The conference began with an inspirational talk by the keynote speaker, Tea Uglow, Creative Director, Google Creative Lab. When asked about conserving virtual reality experiences created by her team, Tea’s response was, “Sometimes I feel like I’m conserving an echo.” Tea shared the importance of access to art through the internet. She argued that although viewing an artwork in reality might be the ultimate experience, access is not available to everyone and the Google Art project shares artworks globally.
Education and training was a major issue that arose during the conference. Julian Bickersteth and Kim Morris both spoke about training, particularly hands on training, in conservation. This discussion progressed from the presented papers, to general conversation and resulted in a motion at the AGM to address this issue formally through a symposium. It is fantastic to see this outcome take place during the conference.
Another area of material conservation requiring research is that of managing plastics. Petronella Nel of the Grimwade Centre presented her paper on the ‘National framework for managing malignant plastics in museum collections,’ which responds to this issue and provides valuable funding for two PhDs.
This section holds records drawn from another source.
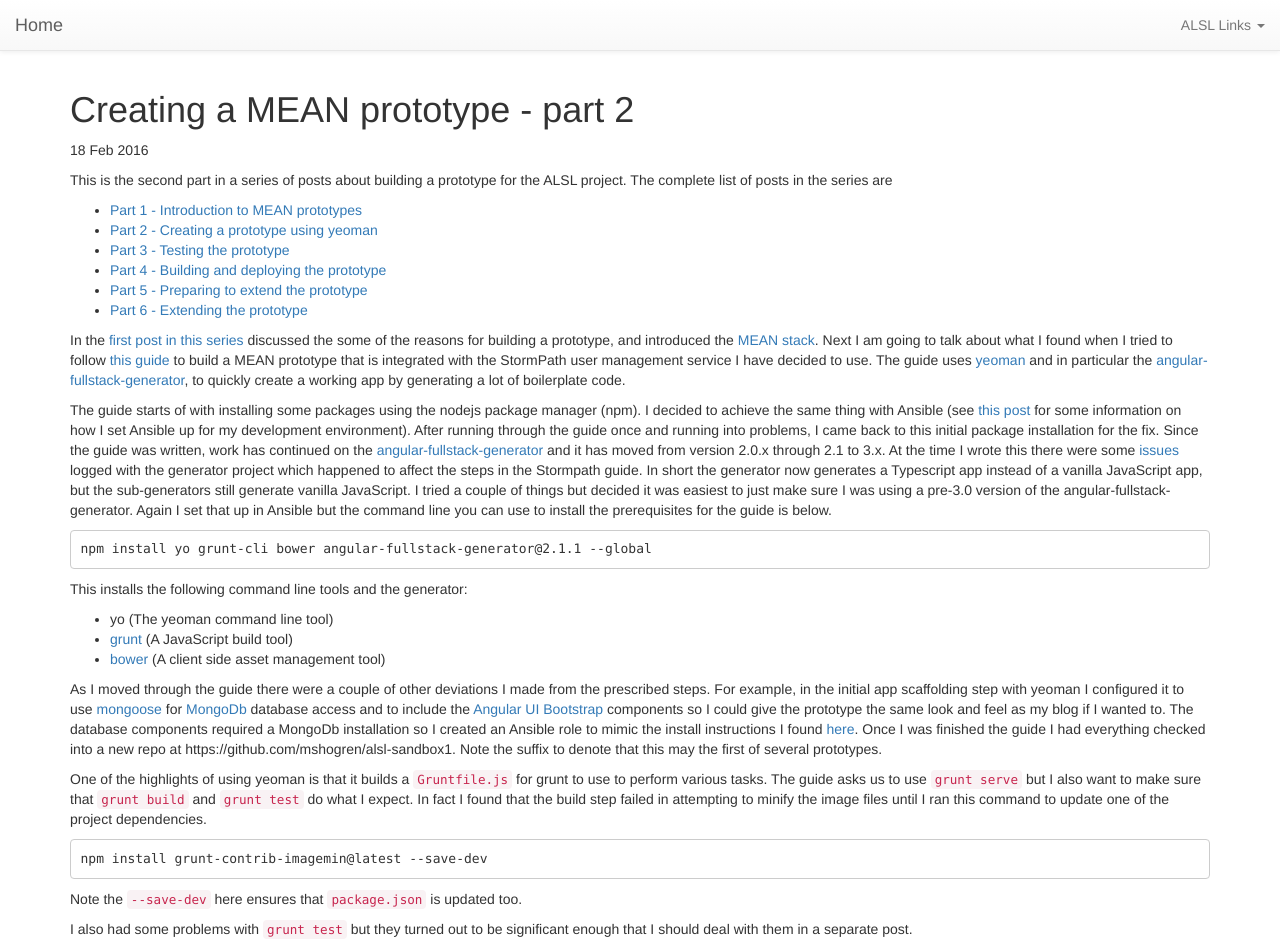
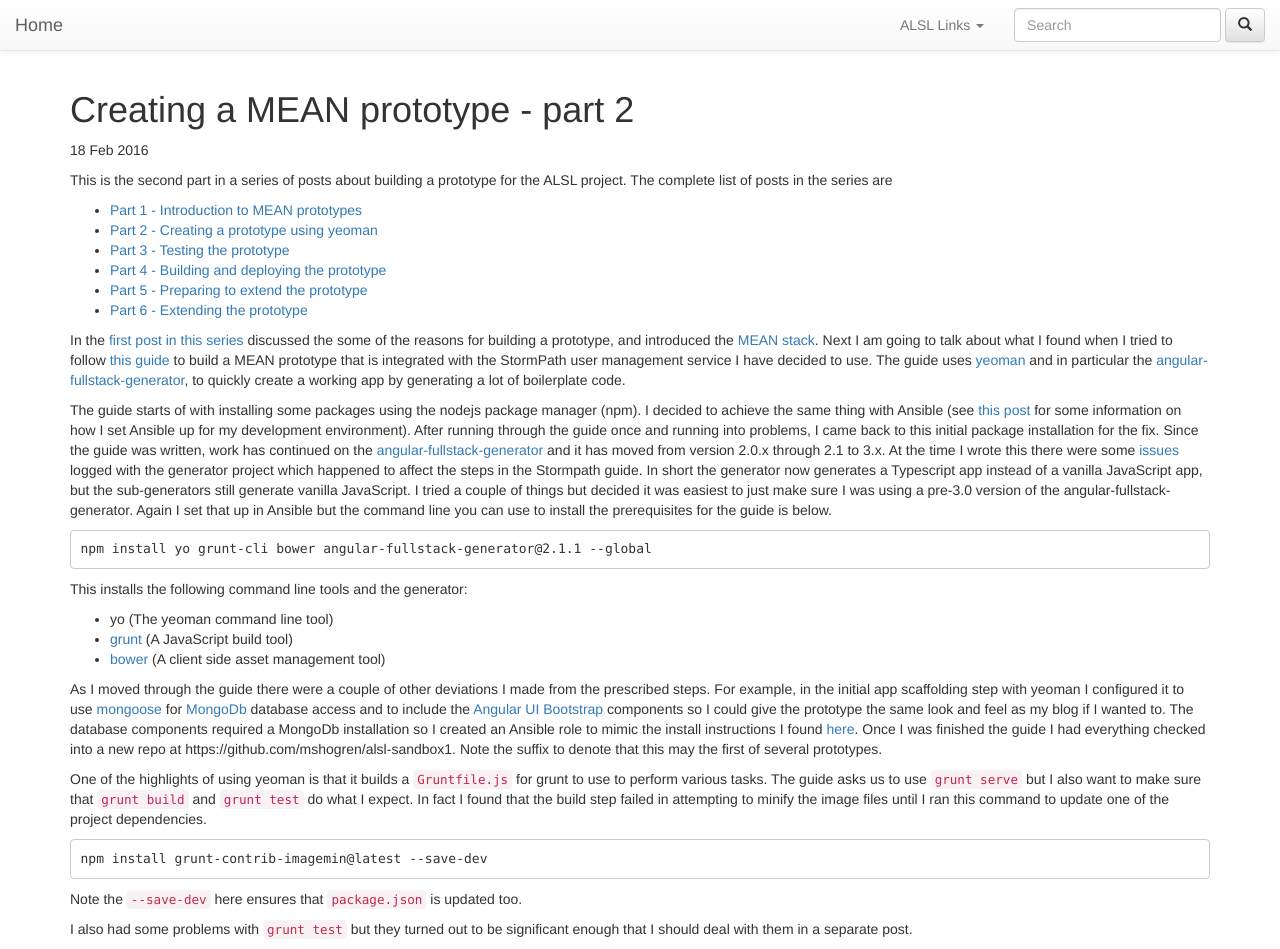
Before and after one commit to mshogren/mshogren.github.io, a Jekyll site: the page built from _posts/2016-02-18-creating-a-mean-prototype-2.md, in a window 1280 px wide and 949 px high. Built offline with Jekyll 4.4.1, drawn with Linux system fonts in a browser that asks for light colours; nearby versions of some CDN libraries; comment, search, counter and statistics services are not loaded.

Commit message:
Adding search to main navigation

```diff
--- a/_layouts/default.html
+++ b/_layouts/default.html
@@ -24,6 +24,7 @@
       <script src="https://oss.maxcdn.com/respond/1.4.2/respond.min.js"></script>
     <![endif]-->
     <script src="https://cdnjs.cloudflare.com/ajax/libs/jquery/3.0.0/jquery.min.js"></script>
+    <script src="https://maxcdn.bootstrapcdn.com/bootstrap/3.3.6/js/bootstrap.min.js" integrity="sha384-0mSbJDEHialfmuBBQP6A4Qrprq5OVfW37PRR3j5ELqxss1yVqOtnepnHVP9aJ7xS" crossorigin="anonymous"></script>
     <script src="https://cdnjs.cloudflare.com/ajax/libs/lunr.js/0.7.1/lunr.min.js"></script>
     <script src="/js/search.js"></script>
 
@@ -52,6 +53,14 @@
             <div class="collapse navbar-collapse" id="bs-example-navbar-collapse-1">
                 <ul class="nav navbar-nav">
                 </ul>
+                <form class="navbar-form navbar-right" role="search">
+                    <div class="form-group">
+                        <input type="text" class="form-control" placeholder="Search">
+                    </div>
+                    <button type="button" class="btn btn-default" aria-label="Search">
+                        <span class="glyphicon glyphicon-search" aria-hidden="true"></span>
+                    </button>
+                </form>
                 <ul class="nav navbar-nav navbar-right">
                     <li class="dropdown">
                         <a href="#" class="dropdown-toggle" data-toggle="dropdown" role="button" aria-haspopup="true" aria-expanded="false">ALSL Links <span class="caret"></span></a>
--- a/_posts/2016-02-18-creating-a-mean-prototype-2.md
+++ b/_posts/2016-02-18-creating-a-mean-prototype-2.md
@@ -25,7 +25,7 @@
 
 - yo (The yeoman command line tool)
 - [grunt](http://gruntjs.com/) (A JavaScript build tool)
-- [bower](http://bower.io/) (A client side asset management tool)
+- [bower](https://bower.io/) (A client side asset management tool)
 
 As I moved through the guide there were a couple of other deviations I made from the prescribed steps.  For example, in the initial app scaffolding step with yeoman I configured it to use [mongoose](http://mongoosejs.com/) for [MongoDb](https://www.mongodb.com/) database access and to include the [Angular UI Bootstrap](https://angular-ui.github.io/bootstrap/) components so I could give the prototype the same look and feel as my blog if I wanted to.  The database components required a MongoDb installation so I created an Ansible role to mimic the install instructions I found [here](https://docs.mongodb.org/manual/tutorial/install-mongodb-on-ubuntu/).  Once I was finished the guide I had everything checked into a new repo at https://github.com/mshogren/alsl-sandbox1.  Note the suffix to denote that this may the first of several prototypes.
 
```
Furthermore, Student Conservators at Melbourne (SC@M) is reaching out to conservators to participate in a mentoring program. The National Council is looking at supporting mentoring in the form of Professional Development points for Professional Members. A notice will be sent out regarding this idea that was presented at the AGM. Please contact SC@M directly to inquire about the program.
The Gedenkschrift, a tribute to Colin Pearson, took the delegates through a history of conservation in Australia explored through Colin’s extensive research and contribution to teaching. The Gedenkschrift concluded with Dr Jo Kirby Atkinson, Secretary General of IIC granting the IIC Lifetime Award to Colin Pearson posthumously.
Congratulations to all presenters on the range and academic rigour of the papers and posters at the National Conference. To share your research with a wider audience, please submit your papers to the AICCM Bulletin, or share through an article in the National Newsletter. AICCM has also recently started uploading conference posters on the website. Please send a PDF of your poster to Michelle Berry to have it published online.
44th Annual General Meeting
The 44th Annual General Meeting was held during the conference on Friday 3 November 2017. The reports have been published online in the Annual Report, and a notice will be distributed when the AGM minutes are available. The new National Council members have also been updated on the website.
Thank you to those members of National Council who are stepping down — MaryJo Lelyveld, Robyn Hodgson, Bronwyn Cosgrove and Helen Privett. A special thank you to MaryJo for her leadership and vision for the AICCM. MaryJo has worked with the National Council to ensure that the organisation is financially viable, and has implemented a Strategic Plan for the AICCM to meet the needs of the profession, membership and public outreach. The National Council will continue to implement the current business plan in accordance with the goals and values outlined in the Strategic Plan (to be reconsidered in 2020). The viability of the institution is dependent on the responsible management of funds with financial planning a key priority. Services to membership through online activities and resources will also be an area of discussion at National Council level this year. An important discussion point raised at the conference was advocating for conservation, and we will be working with membership to increase industry profile over the next year.
I hope you enjoy this edition of the National Newsletter!